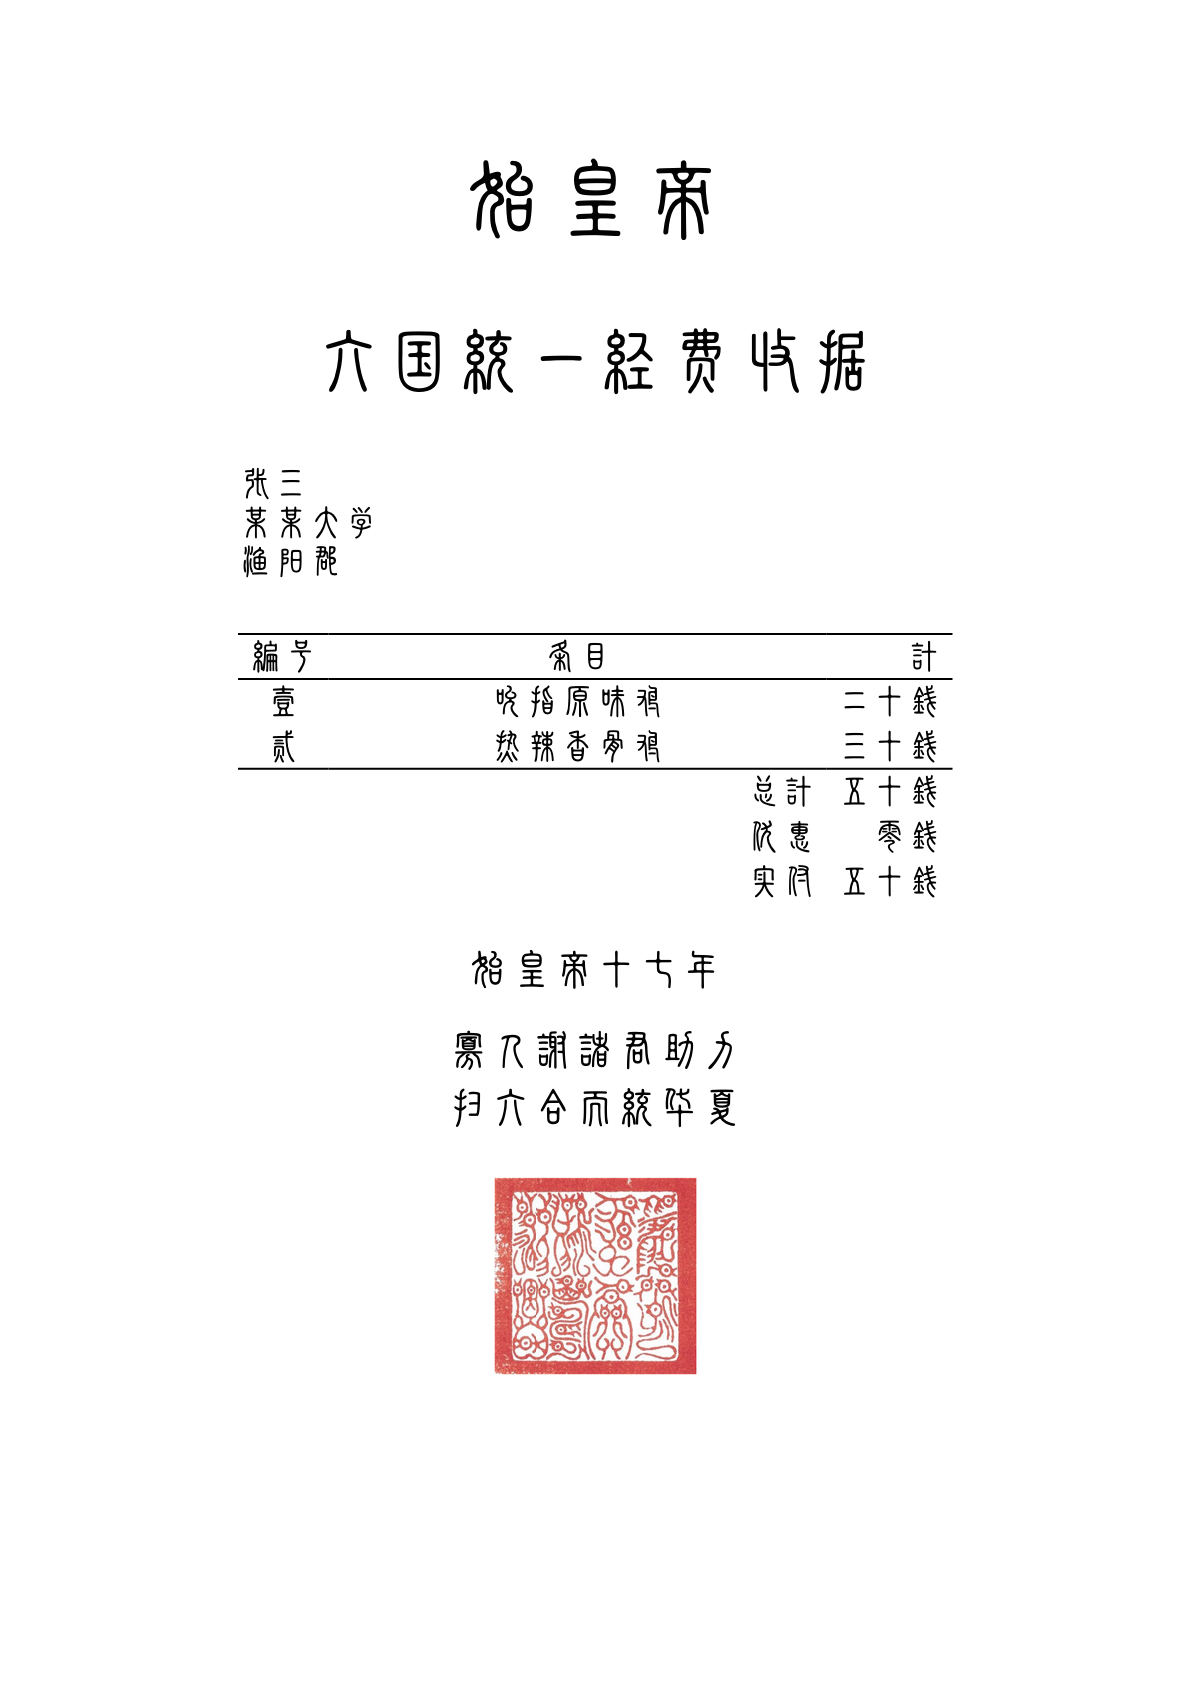
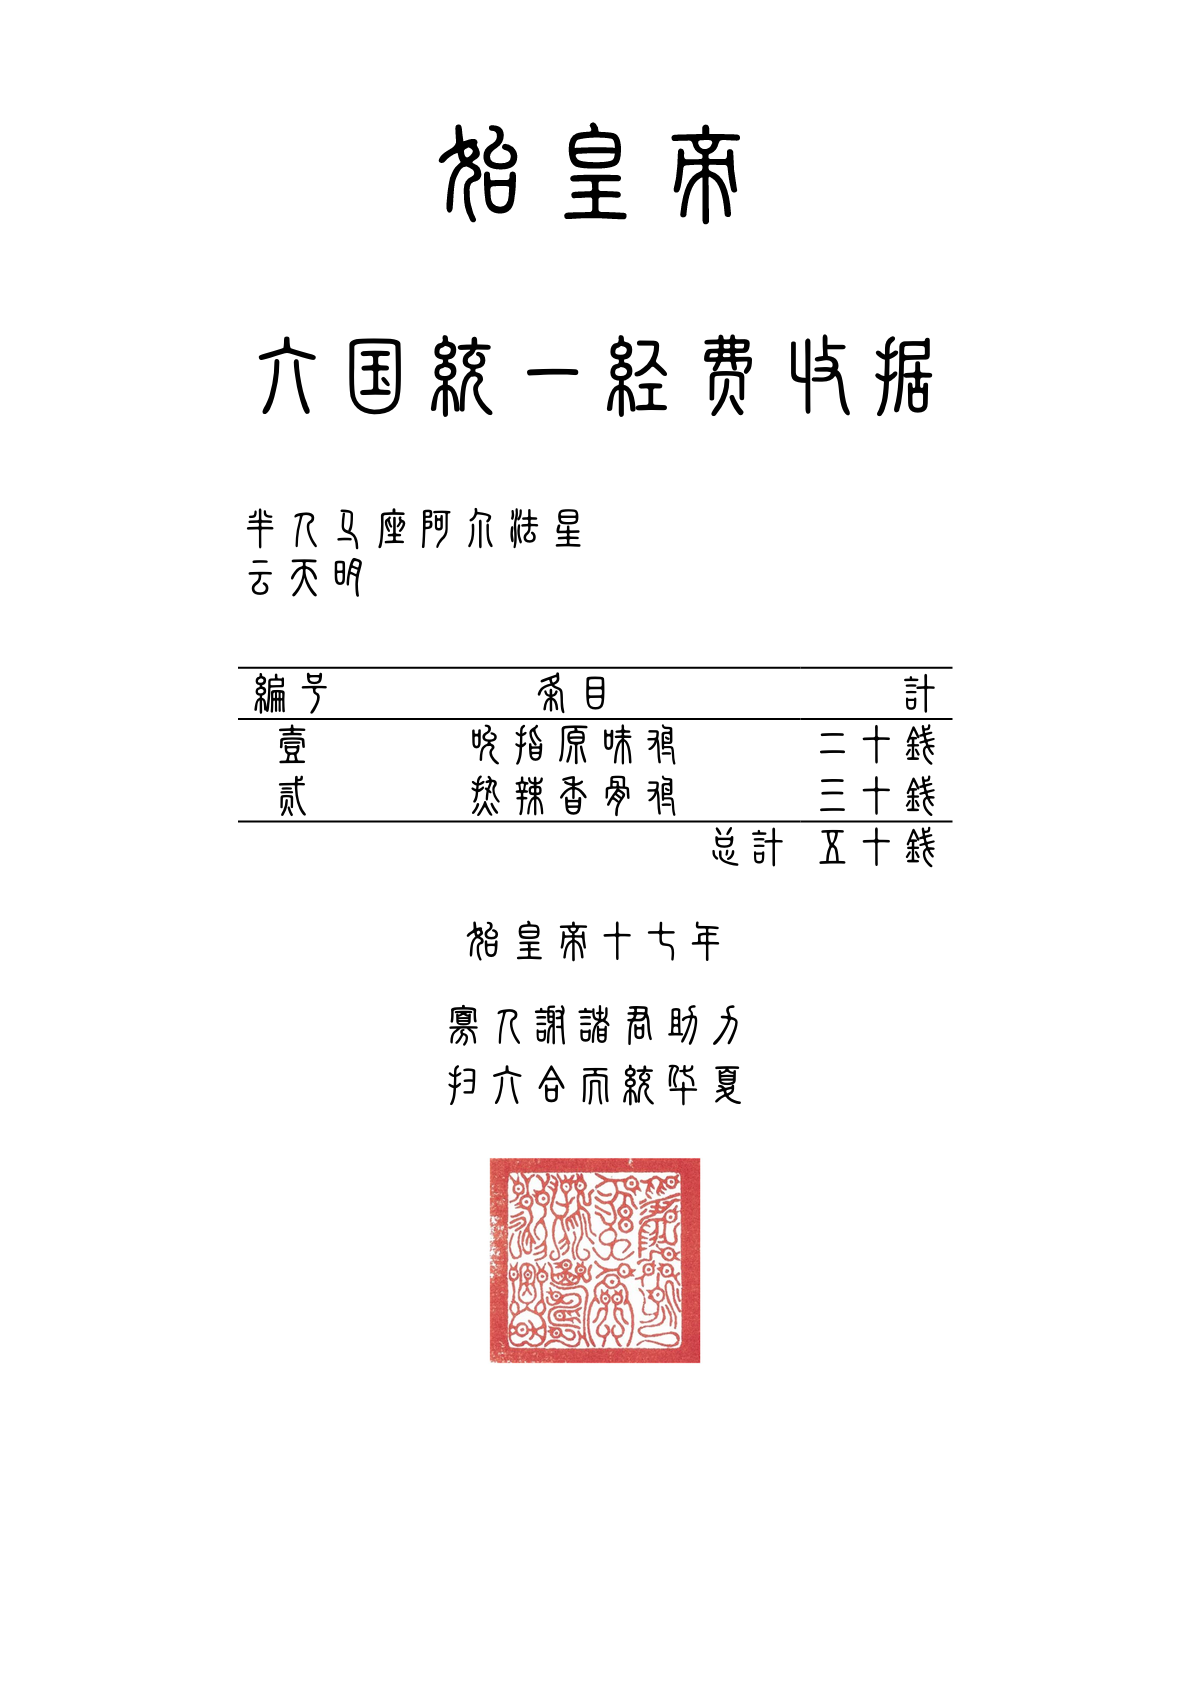
feat: load info from json

diff --git a/README.md b/README.md
@@ -8,8 +8,8 @@
 ## 使用
 
 - VSCode 安装 [Tinymist Typst](https://marketplace.visualstudio.com/items?itemName=myriad-dreamin.tinymist) 插件
-- 编辑 `main.typ` 中的的对应字段
-- 预览 & 导出
+- 编辑 `data.json` 中的的对应字段
+- 预览 `main.typ` 并导出
 
 ## 字体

Your goal
Reproduce exactly the line containing "- VSCode 安装" and every line after it through the end of the records above, and nothing else.

Response to this task
 - VSCode 安装 [Tinymist Typst](https://marketplace.visualstudio.com/items?itemName=myriad-dreamin.tinymist) 插件
-- 编辑 `main.typ` 中的的对应字段
-- 预览 & 导出
+- 编辑 `data.json` 中的的对应字段
+- 预览 `main.typ` 并导出
 
 ## 字体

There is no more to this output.